Those €23 Emporio Armani disposable diapers for Russian babies were indeed a hoax — a very elaborate, convincing, absorbent hoax.
After receiving an invitation to a “discussion” about the diapers during New York Fashion Week, we naturally posted the nappy nonsense. But we did so with a healthy dose of irony and a giant proverbial disclaimer that it was very likely a joke, even if the ad image and website looked alarmingly real.
Then we heard from the publicist of a Russian artist, Petro Wodkins, claiming to be behind the hoax, and asked if we wanted to interview him. Sure! If it’s true that “No one knows it was Petro who did it and especially Armani are very eager to find out, since they want to shut the page down,” as the publicist said, we have a responsibility to interview him. It’s our doodie…
So, after convincing a lot of people that the diapers were real, do you think the project was a success?
I hope that I managed to get people to reflect on the topic of consumerism, that they got a chance to laugh, but also question why they actually believed in this. But basically, in my art, I’m happy if I can get people to just think, about something, not necessarily sharing my view on life.
Do you think any rich Russians saw the ad and called Armani because they wanted to buy some diapers?
Yes, people wanted to buy this. If they were rich Russians or someone else, I do not know. But I think there will be luxury diapers in the future for sure … Armani says they are not going to do diapers. I think it was in Yahoo that they said it was a stupid idea. They will do whatever it takes, and diapers isn’t that bad. I have a couple of diapers that some art dealers already said they wanted to buy, but they are a little dirty and one can’t be sold at all, ever. Babies, you know.
What is the message you wanted to convey? We assume you are indicting crass commercialism and the Russian oligarchy?
The fashion industry is pushing the boundaries of modern consumerism. Nowhere else are the brands as strong and capitalizing as much on secondary products. I wanted to see what happened if I pushed the boundaries, to see if anyone would react. There’s always been outside pressure on people to serve the community or society. People sacrifice and abandon what they deep down think is right for a higher purpose, to belong and to find shelter and comfort. Fashion magazines are the new religion. But mainly, I’m trying to make people see, not necessarily what I want them to see but at least to open their eyes. And maybe make people realize that what they wish for might come true. There’s a cruel logic to the golden iPod with diamonds sold at Harrods for $1,000,000.
How is Armani going after you? Have they sent you legal letters?
Nope, I don’t think they know it was me yet, but I am open to have a coffee with them if they’d like to, instead of legal letters. But maybe they don’t like me. I like them. I like a lot of people not liking me back. But that’s who I am. I do my best to make people realize who they really are.

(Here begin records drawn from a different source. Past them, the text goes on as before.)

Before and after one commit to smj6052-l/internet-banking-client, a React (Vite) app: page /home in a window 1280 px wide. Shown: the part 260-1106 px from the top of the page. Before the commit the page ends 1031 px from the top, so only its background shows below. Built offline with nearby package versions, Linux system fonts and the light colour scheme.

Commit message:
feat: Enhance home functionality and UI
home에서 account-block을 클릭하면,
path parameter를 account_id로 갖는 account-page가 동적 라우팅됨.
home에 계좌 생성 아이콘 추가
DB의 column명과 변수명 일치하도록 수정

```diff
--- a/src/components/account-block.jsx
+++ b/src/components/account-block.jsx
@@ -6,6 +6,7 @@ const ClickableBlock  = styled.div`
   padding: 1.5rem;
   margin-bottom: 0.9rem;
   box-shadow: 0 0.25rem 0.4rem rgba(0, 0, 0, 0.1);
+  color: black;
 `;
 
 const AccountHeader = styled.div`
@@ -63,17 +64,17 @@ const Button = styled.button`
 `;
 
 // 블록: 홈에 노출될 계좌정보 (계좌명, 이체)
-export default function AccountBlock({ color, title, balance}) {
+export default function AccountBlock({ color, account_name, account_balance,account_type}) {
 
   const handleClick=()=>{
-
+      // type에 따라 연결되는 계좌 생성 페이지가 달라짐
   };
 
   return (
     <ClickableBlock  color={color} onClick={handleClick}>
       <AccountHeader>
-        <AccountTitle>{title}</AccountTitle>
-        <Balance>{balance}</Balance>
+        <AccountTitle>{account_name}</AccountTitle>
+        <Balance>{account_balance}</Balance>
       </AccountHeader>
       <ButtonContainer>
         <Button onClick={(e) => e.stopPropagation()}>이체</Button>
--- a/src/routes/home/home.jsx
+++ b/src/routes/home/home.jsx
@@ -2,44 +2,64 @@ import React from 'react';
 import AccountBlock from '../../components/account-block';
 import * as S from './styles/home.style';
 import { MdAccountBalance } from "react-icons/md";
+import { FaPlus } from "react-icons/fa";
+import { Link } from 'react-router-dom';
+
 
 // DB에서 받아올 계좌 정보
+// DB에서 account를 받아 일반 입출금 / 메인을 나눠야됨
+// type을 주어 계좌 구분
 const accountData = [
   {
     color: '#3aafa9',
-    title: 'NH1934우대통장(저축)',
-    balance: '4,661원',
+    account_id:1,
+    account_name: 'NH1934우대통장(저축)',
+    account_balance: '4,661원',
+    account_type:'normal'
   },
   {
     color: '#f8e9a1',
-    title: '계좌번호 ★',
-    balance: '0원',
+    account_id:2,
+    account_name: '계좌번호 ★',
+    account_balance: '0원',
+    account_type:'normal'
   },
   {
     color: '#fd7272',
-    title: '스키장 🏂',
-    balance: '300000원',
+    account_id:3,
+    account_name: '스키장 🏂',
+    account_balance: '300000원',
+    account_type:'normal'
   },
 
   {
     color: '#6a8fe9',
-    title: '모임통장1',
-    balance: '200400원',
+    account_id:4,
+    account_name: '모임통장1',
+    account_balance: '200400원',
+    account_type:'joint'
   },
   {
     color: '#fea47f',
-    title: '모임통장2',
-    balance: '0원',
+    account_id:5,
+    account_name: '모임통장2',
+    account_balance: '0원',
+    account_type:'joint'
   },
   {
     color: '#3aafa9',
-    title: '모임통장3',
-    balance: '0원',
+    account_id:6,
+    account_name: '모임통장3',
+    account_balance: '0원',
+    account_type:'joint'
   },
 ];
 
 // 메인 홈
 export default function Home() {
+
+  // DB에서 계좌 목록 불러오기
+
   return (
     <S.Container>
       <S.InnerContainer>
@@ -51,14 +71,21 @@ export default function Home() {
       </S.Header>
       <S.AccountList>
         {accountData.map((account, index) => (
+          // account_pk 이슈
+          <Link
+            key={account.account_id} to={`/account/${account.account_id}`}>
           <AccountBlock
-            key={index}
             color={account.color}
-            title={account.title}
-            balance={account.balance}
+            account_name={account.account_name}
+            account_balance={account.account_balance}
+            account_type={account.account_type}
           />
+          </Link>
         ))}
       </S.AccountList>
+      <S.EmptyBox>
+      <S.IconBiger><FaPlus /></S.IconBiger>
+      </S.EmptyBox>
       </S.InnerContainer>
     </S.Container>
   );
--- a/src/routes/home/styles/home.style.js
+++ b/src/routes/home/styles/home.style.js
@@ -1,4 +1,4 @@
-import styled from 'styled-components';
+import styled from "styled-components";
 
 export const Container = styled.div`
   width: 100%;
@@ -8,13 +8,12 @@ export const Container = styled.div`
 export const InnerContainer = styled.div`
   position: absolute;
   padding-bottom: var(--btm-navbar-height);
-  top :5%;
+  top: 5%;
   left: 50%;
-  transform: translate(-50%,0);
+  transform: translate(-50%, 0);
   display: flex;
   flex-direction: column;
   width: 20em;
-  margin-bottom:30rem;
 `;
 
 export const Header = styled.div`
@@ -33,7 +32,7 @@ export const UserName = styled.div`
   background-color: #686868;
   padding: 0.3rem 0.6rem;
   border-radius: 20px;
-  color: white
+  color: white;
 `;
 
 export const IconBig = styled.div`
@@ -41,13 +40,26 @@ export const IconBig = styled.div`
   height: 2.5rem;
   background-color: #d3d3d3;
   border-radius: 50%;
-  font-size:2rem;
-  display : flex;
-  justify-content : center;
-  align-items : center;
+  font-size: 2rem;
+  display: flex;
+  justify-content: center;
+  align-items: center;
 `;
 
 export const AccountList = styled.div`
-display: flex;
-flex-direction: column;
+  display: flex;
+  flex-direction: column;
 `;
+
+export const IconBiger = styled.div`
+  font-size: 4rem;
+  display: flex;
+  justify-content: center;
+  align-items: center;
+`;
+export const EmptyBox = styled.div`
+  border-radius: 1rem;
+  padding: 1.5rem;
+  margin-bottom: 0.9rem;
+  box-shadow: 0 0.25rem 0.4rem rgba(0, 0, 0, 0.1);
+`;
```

Please give us a hint of your next artistic mockery.
Keep your eyes open and you will see more of me. This was a small experiment and I will continue on this topic. But in general I do not talk about my pieces that much before, that would crash much of the fun.